Tony Hennessy’s song ‘No.227 Early Seventies’ is a nostalgic look back on life in St. John’s Park that is well-told through children’s games. Tony’s memories of ‘kick-the-can… pretend showjumping… trollies on the hill… songs and catchphrases’ certainly strikes a chord and is a welcome mellow-warm feel-good interlude in the online programme. Baya Salmon-Hawk is no poet to contend with. Dressed as a crone with a crone’s curse, Baya delights in a gothic storm of dire forecasts and terrifying endings.
Bernadette Phillips is on a search for her own identity spread over the decades of personal and societal change where the only constant is change. Bernadette journeys through questions that, perhaps, were never quite resolved and feels that she speaks “from the margins – one of the forgotten people”.
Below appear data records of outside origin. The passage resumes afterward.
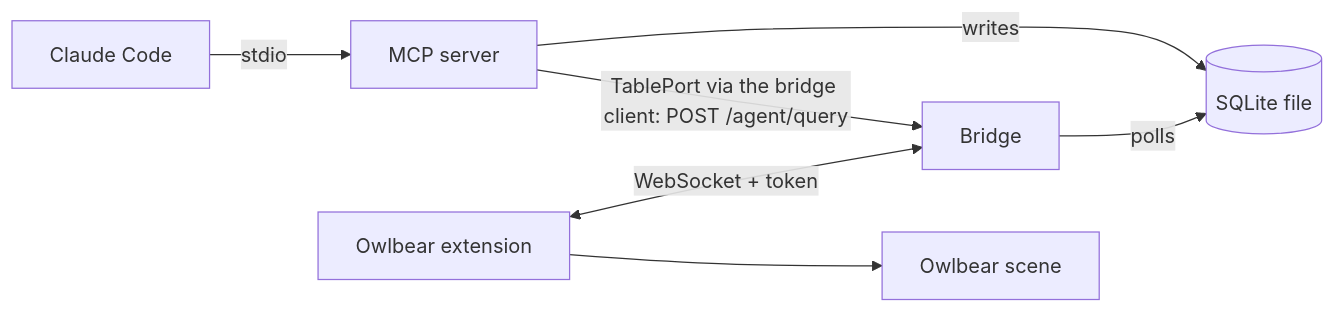
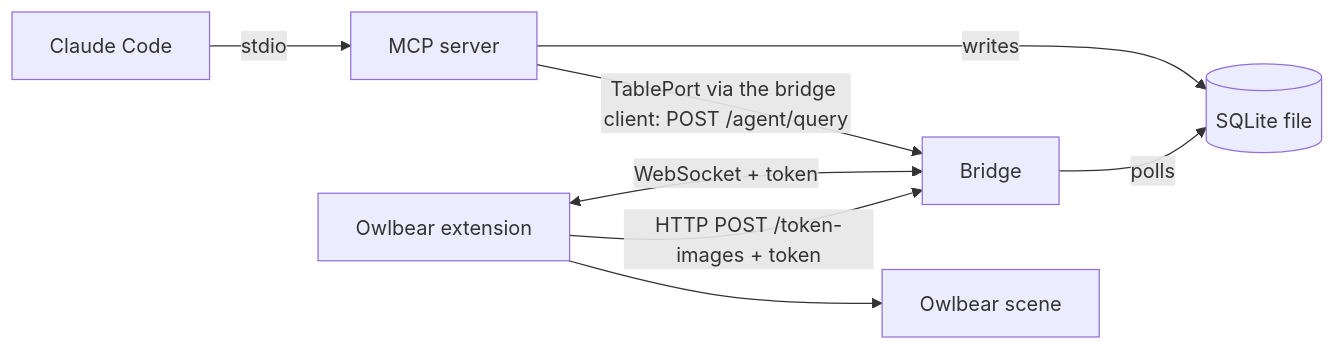
The second of 2 diagrams in docs/architecture.md (askrzypczak/ttrpg-agents), drawn with Mermaid before and after one commit. The commit also changed other lines of this file and 2 other files, not shown here.

First line of the commit message:
docs: token image upload route and the upload after a pick (#219)

````diff
--- a/docs/architecture.md
+++ b/docs/architecture.md
@@ -40,9 +41,10 @@
 ```mermaid
 flowchart LR
   claude["Claude Code"] -->|"stdio"| mcp["MCP server"]
   mcp -->|"writes"| db[("SQLite file")]
   mcp -->|"TablePort via the bridge client: POST /agent/query"| bridge
   bridge["Bridge"] -->|"polls"| db
   ext["Owlbear extension"] <-->|"WebSocket + token"| bridge
+  ext -->|"HTTP POST /token-images + token"| bridge
   ext --> scene["Owlbear scene"]
 ```
````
Paul Dillon is writing and singing about the changing identity of mother and child and wonders, like the Swarbriggs of the seventies, what she would say, ‘If Ma could see me now’.
Stan Phillips is at the other end of the age spectrum and bookends this session with a sage’s understanding of a life lived to the full. A childhood in London as the bombs rained down in the Blitz, evacuation to the countryside where his silent voice struggled to be heard, an adolescent’s search for the mystery and shared experience of love in fifties and sixties Soho. Stan’s identity is Yeats’s unity of dancer and dance.
“And,” as Stan says, “that’s my poetry.”
Modwords is still available online at the Imagine Festival.